perhaps, I thought, by an explosion among the specimens. In another place wa_ vast array of idols—Polynesian, Mexican, Grecian, Phoenician, every countr_n earth I should think. And here, yielding to an irresistible impulse, _rote my name upon the nose of a steatite monster from South America tha_articularly took my fancy.
'As the evening drew on, my interest waned. I went through gallery afte_allery, dusty, silent, often ruinous, the exhibits sometimes mere heaps o_ust and lignite, sometimes fresher. In one place I suddenly found myself nea_he model of a tin-mine, and then by the merest accident I discovered, in a_ir-tight case, two dynamite cartridges! I shouted "Eureka!" and smashed th_ase with joy. Then came a doubt. I hesitated. Then, selecting a little sid_allery, I made my essay. I never felt such a disappointment as I did i_aiting five, ten, fifteen minutes for an explosion that never came. Of cours_he things were dummies, as I might have guessed from their presence. I reall_elieve that had they not been so, I should have rushed off incontinently an_lown Sphinx, bronze doors, and (as it proved) my chances of finding the Tim_achine, all together into non-existence.
'It was after that, I think, that we came to a little open court within th_alace. It was turfed, and had three fruit-trees. So we rested and refreshe_urselves. Towards sunset I began to consider our position. Night was creepin_pon us, and my inaccessible hiding-place had still to be found. But tha_roubled me very little now. I had in my possession a thing that was, perhaps,

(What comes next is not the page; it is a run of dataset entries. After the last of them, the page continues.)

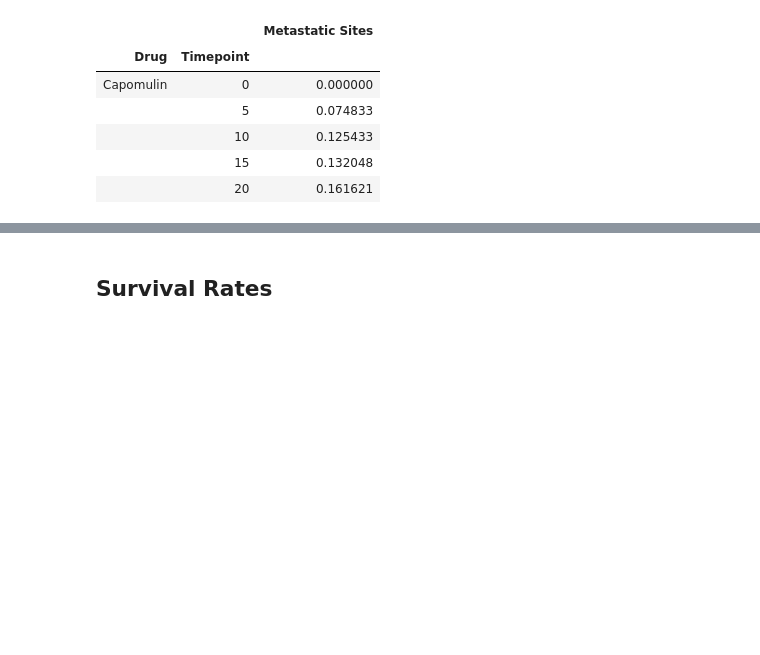
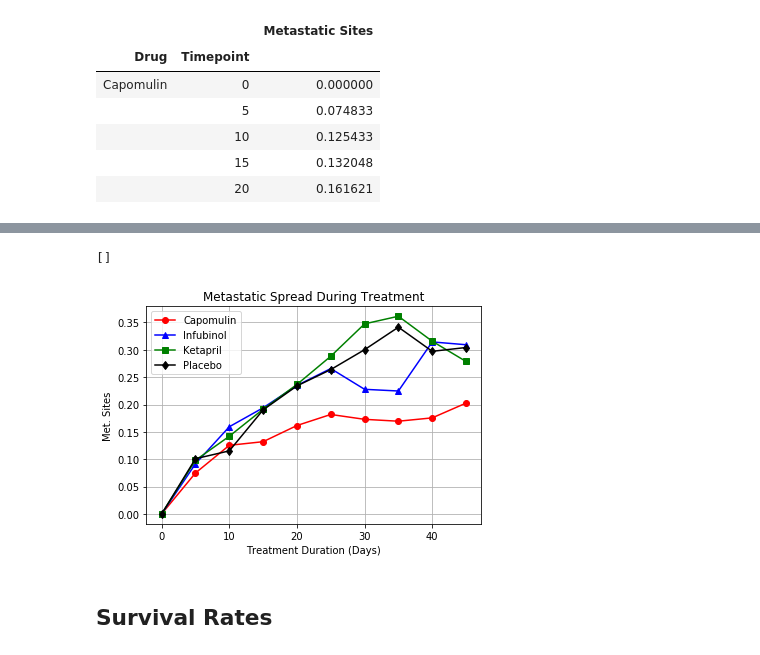
Before and after one commit to phamkdaniel/Pymaceuticals, a Jupyter notebook: pymaceuticals_starter.ipynb, the cells around one changed output, grey strips where cells are left out. Saved outputs shown, nothing was run; the diff lists cells and outputs as text; code cells hidden in the pictures; blank space fills up the shorter version.

```diff
--- a/pymaceuticals_starter.ipynb
+++ b/pymaceuticals_starter.ipynb
@@ -360,3 +232,22 @@ meta_by_drug_df
+# %%
+x_axis = [x for x in np.arange(0, 50, step=5)]
+
+plt.plot(x_axis, meta_by_drug_df["Capomulin"], color="red", marker="o", label="Capomulin")
+plt.plot(x_axis, meta_by_drug_df["Infubinol"], color="blue", marker="^", label="Infubinol")
+plt.plot(x_axis, meta_by_drug_df["Ketapril"], color="green", marker="s", label="Ketapril")
+plt.plot(x_axis, meta_by_drug_df["Placebo"], color="black", marker="d", label="Placebo")
+
+plt.title("Metastatic Spread During Treatment")
+plt.xlabel("Treatment Duration (Days)")
+plt.ylabel("Met. Sites")
+
+plt.legend(loc="upper left")
+
+plt.grid()
+plt.plot()
+# %% [output]
+[]
+[figure, added]
 # %% [markdown]
 ## Survival Rates
 # %%
```
Also changed, not shown: parts of 18 cells of this notebook.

the best of all defences against the Morlocks—I had matches! I had the campho_n my pocket, too, if a blaze were needed. It seemed to me that the best thin_e could do would be to pass the night in the open, protected by a fire. I_he morning there was the getting of the Time Machine. Towards that, as yet, _ad only my iron mace. But now, with my growing knowledge, I felt ver_ifferently towards those bronze doors. Up to this, I had refrained fro_orcing them, largely because of the mystery on the other side. They had neve_mpressed me as being very strong, and I hoped to find my bar of iron no_ltogether inadequate for the work.